**WORK INSTRUCTION**: Scan the entries below and extract each line with the word "rdflib" in it.

====== MATERIAL SHOWN ======

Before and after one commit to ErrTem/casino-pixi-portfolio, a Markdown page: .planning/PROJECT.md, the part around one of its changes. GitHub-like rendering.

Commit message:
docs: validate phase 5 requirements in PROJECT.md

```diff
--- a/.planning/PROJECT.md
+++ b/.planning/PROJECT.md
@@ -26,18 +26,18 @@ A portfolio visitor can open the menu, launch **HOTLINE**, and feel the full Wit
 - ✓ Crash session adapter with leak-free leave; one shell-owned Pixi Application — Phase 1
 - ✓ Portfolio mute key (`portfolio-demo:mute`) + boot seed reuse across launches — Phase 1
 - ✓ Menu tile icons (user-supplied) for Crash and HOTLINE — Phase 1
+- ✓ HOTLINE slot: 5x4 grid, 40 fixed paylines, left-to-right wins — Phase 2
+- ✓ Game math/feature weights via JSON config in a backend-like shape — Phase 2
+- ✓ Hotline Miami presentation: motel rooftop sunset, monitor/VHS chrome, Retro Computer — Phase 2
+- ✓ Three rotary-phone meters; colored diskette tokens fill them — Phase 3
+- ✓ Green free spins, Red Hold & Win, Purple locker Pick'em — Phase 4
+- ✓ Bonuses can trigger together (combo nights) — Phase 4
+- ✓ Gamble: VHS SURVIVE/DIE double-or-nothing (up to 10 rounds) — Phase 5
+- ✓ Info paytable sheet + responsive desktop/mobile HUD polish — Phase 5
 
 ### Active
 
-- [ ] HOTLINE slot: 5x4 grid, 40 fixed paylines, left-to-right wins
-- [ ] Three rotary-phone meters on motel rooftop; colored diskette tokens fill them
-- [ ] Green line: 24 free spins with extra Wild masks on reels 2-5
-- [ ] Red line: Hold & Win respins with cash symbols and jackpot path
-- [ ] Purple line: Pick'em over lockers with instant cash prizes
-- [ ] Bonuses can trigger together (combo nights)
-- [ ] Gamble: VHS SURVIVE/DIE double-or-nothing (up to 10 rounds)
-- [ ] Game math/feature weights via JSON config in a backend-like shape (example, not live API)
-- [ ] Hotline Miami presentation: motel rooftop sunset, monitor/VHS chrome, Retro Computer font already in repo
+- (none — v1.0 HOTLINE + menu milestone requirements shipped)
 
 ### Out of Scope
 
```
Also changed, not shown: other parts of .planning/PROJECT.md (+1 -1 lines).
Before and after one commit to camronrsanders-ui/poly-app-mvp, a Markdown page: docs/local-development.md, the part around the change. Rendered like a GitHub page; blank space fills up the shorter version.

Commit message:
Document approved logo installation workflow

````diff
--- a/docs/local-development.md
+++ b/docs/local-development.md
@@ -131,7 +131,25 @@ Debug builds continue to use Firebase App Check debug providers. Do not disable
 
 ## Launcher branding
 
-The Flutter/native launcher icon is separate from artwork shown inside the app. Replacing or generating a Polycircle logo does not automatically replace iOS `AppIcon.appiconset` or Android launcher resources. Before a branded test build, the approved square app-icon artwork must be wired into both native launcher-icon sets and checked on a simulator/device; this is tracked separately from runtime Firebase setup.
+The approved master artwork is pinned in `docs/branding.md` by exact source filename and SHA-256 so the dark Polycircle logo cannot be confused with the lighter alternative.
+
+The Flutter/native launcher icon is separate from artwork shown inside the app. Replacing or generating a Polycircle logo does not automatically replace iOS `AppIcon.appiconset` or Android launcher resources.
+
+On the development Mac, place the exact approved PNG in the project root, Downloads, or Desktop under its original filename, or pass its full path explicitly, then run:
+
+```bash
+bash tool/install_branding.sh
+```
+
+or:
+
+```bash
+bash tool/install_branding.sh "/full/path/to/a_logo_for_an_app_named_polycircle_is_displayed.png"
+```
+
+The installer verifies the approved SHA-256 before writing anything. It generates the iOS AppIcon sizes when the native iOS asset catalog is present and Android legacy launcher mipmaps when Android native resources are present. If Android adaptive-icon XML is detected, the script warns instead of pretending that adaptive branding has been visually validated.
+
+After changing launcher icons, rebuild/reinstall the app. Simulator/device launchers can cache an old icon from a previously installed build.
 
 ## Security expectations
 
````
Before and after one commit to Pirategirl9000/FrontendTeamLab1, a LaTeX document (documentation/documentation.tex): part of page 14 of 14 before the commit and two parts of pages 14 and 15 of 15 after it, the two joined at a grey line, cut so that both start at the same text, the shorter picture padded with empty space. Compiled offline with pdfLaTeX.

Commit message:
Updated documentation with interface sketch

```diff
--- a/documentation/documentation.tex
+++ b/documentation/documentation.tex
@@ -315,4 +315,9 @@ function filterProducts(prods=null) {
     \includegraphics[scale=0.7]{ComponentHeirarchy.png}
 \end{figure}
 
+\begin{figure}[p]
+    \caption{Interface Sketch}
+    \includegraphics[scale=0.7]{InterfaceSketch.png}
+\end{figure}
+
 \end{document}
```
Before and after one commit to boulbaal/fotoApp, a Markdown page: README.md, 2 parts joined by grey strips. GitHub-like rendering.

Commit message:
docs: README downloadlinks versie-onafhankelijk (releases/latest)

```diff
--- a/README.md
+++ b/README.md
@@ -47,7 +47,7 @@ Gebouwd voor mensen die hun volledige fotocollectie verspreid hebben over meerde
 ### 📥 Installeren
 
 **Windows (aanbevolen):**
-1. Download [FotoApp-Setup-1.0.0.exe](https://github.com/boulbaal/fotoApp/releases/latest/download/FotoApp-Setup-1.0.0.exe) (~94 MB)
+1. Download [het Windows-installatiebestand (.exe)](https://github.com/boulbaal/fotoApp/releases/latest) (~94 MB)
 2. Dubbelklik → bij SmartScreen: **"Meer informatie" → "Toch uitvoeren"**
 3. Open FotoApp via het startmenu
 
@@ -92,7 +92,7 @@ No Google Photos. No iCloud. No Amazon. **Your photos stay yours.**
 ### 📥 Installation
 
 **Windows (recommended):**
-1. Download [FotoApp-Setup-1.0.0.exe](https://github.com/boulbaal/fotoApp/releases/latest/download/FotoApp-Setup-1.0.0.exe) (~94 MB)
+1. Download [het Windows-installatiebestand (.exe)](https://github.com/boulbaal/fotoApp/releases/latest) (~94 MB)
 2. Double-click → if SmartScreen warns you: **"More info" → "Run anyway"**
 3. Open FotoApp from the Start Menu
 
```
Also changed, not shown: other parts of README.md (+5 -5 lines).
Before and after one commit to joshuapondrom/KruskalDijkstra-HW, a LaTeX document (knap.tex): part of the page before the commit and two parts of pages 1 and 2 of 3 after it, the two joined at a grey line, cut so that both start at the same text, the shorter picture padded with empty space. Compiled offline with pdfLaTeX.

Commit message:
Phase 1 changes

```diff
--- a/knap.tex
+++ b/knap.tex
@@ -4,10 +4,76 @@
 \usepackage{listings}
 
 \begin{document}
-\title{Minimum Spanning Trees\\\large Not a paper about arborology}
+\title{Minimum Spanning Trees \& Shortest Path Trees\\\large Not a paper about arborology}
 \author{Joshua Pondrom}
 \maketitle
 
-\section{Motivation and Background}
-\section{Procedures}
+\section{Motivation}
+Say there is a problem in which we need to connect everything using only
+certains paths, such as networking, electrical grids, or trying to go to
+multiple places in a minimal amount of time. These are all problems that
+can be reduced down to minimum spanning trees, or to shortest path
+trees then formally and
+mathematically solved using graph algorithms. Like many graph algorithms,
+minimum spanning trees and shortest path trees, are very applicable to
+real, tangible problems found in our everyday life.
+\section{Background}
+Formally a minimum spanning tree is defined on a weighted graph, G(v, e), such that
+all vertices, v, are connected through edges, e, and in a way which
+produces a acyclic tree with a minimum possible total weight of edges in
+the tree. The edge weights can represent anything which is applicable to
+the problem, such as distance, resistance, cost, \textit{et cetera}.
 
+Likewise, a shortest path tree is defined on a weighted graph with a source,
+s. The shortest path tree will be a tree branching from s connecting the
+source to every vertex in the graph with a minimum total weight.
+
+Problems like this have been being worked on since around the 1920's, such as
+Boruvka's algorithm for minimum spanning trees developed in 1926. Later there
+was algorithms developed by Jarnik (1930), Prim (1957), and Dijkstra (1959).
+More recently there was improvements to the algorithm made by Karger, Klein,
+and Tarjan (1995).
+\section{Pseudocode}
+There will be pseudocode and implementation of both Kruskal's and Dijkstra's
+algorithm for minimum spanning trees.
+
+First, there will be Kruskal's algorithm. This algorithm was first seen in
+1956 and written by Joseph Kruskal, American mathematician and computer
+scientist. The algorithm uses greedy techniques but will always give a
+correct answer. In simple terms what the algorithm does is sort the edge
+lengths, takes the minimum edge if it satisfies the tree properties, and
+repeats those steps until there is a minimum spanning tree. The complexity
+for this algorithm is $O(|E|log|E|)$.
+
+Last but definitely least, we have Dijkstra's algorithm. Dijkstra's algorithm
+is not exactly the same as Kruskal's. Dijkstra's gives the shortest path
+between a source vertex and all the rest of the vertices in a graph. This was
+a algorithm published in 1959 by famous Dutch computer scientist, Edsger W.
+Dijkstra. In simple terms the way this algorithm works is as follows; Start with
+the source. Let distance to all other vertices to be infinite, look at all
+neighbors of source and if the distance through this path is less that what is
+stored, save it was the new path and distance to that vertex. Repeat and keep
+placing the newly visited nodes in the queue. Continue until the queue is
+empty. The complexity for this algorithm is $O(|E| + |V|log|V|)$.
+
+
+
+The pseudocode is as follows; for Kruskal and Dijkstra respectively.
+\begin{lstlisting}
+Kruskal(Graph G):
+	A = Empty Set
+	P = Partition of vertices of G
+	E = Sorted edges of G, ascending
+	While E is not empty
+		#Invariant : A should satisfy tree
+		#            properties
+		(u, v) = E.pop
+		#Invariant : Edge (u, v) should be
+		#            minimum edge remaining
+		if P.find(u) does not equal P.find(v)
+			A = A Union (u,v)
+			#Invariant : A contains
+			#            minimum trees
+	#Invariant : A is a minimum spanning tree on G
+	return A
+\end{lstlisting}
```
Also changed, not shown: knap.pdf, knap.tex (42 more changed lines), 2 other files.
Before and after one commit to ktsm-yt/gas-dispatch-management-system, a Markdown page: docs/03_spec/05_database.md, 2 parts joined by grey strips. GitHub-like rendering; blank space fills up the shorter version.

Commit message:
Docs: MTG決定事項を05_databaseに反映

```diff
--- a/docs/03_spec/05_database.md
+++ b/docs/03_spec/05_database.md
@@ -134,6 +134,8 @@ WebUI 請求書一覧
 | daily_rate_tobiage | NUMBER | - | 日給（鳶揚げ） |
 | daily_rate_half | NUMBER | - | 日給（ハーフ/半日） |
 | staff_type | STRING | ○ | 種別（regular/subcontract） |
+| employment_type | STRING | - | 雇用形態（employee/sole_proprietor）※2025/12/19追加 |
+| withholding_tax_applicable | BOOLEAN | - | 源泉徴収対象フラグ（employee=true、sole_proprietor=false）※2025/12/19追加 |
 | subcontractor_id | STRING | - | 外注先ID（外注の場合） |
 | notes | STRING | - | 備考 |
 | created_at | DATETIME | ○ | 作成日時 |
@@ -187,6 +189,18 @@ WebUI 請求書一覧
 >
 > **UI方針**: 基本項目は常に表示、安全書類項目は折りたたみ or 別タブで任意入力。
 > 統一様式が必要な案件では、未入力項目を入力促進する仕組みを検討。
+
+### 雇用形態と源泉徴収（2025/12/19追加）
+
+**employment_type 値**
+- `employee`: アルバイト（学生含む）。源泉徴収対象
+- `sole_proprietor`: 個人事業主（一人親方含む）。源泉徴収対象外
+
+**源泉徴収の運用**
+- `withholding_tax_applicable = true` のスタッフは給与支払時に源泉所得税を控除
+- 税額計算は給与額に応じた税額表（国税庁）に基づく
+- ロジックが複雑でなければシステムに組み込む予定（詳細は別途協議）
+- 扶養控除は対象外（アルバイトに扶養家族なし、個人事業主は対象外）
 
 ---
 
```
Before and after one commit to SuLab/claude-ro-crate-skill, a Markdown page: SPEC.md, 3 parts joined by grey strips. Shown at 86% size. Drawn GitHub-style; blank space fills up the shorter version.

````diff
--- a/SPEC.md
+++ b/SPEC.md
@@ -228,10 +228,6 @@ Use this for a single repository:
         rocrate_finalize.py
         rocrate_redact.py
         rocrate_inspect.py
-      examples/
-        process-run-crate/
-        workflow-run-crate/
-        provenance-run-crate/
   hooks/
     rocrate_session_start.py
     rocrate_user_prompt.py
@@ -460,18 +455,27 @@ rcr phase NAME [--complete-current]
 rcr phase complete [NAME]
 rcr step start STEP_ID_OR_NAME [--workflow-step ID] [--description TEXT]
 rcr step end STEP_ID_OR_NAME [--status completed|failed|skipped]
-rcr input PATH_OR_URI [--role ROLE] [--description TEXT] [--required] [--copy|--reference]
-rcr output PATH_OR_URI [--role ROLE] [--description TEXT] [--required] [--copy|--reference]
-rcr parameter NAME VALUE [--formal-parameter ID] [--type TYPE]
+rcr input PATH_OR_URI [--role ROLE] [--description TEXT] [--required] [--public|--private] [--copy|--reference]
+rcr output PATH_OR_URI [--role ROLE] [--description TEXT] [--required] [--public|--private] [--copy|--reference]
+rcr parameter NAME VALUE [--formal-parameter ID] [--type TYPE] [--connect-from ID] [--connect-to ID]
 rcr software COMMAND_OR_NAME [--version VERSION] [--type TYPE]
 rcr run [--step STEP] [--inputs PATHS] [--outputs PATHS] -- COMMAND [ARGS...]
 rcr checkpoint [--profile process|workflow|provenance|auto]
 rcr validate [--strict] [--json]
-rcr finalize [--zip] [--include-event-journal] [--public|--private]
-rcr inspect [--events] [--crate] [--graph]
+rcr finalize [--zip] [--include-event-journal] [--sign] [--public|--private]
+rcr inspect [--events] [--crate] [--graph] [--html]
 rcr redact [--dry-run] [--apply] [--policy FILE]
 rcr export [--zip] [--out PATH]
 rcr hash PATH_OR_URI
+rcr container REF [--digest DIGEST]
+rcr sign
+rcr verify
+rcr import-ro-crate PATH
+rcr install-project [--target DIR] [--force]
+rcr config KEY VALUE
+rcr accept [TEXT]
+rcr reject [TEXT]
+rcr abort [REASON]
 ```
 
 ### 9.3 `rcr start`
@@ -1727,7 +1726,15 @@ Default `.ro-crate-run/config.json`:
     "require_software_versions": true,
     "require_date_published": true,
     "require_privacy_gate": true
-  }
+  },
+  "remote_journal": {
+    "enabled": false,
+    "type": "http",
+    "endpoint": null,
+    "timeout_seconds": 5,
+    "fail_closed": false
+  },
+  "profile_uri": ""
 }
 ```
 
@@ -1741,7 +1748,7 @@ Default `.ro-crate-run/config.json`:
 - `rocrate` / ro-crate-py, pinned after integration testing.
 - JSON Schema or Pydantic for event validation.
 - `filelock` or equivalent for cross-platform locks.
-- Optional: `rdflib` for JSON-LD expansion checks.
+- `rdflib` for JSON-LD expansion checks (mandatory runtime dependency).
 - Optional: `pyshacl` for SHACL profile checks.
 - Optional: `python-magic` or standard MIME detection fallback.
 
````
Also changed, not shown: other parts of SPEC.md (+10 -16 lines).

======

**COMPLETED TASK**:
-- Optional: `rdflib` for JSON-LD expansion checks.
+- `rdflib` for JSON-LD expansion checks (mandatory runtime dependency).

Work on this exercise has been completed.